**Problem to solve**
Write out every line below that includes the word "width".

___

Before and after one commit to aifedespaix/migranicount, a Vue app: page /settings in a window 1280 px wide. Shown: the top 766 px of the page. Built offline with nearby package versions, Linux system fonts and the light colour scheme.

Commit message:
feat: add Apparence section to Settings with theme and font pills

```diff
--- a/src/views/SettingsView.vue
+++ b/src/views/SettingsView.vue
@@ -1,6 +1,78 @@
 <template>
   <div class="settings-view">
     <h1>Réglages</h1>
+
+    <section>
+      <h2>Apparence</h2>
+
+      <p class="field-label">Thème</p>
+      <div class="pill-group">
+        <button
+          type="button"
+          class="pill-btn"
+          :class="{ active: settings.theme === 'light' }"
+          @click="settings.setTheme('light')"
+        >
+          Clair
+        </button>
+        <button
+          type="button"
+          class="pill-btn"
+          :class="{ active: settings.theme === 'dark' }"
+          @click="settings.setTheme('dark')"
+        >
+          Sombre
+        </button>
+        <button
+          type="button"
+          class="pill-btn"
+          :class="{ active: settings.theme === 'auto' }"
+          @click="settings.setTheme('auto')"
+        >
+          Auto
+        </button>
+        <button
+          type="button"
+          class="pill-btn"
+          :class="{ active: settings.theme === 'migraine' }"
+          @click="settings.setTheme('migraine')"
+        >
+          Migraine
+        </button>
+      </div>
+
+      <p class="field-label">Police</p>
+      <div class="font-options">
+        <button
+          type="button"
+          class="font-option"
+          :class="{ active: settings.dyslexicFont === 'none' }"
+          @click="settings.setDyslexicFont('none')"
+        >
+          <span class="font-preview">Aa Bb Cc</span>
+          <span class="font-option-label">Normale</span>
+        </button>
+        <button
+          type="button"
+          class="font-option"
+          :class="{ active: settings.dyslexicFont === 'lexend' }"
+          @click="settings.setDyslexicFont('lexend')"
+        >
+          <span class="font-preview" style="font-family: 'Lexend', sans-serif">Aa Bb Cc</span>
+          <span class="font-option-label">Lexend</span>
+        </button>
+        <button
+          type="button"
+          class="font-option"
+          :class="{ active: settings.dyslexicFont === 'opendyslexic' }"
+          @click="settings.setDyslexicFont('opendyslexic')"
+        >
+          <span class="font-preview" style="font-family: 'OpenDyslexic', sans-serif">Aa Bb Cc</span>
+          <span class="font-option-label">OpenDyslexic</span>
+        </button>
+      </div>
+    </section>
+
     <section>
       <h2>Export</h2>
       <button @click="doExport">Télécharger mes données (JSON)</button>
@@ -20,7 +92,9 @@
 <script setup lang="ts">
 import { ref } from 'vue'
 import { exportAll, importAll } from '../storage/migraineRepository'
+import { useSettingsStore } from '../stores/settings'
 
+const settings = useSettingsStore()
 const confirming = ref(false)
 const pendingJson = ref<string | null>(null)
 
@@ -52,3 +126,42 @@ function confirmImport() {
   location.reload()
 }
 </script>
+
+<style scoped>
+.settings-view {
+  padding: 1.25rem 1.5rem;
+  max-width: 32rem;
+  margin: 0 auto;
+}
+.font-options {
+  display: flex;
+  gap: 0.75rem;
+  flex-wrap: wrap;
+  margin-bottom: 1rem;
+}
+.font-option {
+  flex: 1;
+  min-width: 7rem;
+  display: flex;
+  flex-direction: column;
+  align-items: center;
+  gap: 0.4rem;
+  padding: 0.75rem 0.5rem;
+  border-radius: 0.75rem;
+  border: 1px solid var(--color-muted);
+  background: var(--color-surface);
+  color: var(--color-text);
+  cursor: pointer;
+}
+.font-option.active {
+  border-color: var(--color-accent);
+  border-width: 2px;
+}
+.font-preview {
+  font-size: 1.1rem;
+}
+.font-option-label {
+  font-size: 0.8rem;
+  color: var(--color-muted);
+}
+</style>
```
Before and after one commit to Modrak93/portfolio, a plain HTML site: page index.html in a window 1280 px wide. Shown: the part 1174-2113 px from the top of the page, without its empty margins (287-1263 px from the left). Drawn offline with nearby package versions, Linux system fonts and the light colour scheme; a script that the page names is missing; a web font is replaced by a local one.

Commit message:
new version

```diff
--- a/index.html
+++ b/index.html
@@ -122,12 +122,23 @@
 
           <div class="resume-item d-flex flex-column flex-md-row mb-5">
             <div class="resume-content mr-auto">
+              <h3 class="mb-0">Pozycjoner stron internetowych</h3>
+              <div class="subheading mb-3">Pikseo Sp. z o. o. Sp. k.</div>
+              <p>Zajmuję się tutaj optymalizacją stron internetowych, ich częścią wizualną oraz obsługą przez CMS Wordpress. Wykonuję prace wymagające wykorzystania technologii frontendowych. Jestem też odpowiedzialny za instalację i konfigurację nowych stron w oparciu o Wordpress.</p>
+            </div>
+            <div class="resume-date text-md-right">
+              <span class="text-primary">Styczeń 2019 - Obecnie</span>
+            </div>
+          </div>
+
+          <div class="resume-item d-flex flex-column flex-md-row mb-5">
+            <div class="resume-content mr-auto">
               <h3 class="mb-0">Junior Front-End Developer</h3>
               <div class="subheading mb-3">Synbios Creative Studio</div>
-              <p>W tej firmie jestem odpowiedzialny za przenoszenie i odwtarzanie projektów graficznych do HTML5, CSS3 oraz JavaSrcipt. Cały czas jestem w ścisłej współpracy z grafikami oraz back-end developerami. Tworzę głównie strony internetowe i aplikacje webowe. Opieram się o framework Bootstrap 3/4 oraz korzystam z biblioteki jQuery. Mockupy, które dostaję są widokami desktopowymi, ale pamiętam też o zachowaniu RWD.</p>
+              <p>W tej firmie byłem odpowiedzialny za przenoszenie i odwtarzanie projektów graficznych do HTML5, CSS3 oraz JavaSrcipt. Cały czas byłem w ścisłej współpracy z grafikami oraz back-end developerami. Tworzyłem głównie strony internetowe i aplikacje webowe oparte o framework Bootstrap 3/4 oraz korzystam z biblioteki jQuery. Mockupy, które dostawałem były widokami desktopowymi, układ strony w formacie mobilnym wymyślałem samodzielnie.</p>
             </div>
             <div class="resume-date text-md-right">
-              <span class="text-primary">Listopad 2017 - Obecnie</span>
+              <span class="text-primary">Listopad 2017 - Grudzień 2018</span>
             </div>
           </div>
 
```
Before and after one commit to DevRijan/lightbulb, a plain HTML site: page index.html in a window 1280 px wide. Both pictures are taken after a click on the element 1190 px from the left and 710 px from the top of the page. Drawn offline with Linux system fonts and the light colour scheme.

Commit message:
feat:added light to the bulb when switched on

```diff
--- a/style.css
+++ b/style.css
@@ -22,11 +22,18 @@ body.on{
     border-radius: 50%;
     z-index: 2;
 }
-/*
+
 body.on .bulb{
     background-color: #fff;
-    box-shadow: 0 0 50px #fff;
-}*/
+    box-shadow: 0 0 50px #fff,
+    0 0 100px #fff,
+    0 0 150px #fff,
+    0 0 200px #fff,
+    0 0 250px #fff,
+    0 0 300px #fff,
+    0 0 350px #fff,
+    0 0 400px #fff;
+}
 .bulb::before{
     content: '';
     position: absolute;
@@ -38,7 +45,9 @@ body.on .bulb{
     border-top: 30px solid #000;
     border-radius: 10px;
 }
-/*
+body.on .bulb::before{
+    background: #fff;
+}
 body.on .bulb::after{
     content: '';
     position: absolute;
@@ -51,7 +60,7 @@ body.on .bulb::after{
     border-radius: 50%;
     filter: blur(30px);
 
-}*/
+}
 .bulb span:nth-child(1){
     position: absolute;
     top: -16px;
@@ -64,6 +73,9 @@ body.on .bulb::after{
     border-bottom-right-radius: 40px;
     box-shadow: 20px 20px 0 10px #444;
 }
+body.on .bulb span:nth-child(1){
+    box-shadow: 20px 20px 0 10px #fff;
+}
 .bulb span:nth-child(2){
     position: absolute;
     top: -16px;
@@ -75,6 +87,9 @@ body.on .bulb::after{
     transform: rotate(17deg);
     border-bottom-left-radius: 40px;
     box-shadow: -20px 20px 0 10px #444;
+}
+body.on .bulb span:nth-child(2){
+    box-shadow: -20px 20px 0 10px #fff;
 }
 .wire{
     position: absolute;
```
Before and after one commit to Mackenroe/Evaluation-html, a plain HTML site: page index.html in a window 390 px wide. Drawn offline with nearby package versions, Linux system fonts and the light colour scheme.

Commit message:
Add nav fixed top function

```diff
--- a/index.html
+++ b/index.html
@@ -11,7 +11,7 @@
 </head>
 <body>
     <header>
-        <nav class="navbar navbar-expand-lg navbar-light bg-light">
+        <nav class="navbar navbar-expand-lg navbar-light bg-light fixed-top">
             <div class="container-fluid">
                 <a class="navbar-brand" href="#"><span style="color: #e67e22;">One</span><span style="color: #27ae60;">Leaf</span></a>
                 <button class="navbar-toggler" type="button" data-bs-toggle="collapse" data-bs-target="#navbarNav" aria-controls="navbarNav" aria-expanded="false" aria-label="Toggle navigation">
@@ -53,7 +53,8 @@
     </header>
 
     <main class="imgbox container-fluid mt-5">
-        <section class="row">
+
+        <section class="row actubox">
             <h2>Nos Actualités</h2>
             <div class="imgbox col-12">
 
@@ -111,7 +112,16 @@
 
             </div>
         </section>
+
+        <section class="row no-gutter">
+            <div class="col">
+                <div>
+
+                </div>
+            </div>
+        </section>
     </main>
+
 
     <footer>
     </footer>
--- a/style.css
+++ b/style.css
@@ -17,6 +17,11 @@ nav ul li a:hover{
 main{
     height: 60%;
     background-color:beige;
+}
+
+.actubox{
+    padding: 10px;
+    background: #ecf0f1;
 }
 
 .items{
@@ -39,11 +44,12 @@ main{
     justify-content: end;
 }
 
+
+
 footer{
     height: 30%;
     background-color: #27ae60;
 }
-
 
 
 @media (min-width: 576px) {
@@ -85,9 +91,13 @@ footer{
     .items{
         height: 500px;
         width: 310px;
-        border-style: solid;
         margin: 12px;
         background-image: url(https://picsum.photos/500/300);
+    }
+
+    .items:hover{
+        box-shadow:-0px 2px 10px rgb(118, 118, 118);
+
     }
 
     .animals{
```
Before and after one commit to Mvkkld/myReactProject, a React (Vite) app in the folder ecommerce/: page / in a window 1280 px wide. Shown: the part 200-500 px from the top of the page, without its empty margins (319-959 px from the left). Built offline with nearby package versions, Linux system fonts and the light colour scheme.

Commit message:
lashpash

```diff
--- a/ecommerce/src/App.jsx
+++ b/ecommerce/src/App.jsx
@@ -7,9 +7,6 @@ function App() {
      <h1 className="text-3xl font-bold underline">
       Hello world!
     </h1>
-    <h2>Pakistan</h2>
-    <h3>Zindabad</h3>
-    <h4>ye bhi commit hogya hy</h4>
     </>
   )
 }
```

___

**Response area**
+  max-width: 32rem;
+  min-width: 7rem;
+  border-width: 2px;
 @media (min-width: 576px) {
         width: 310px;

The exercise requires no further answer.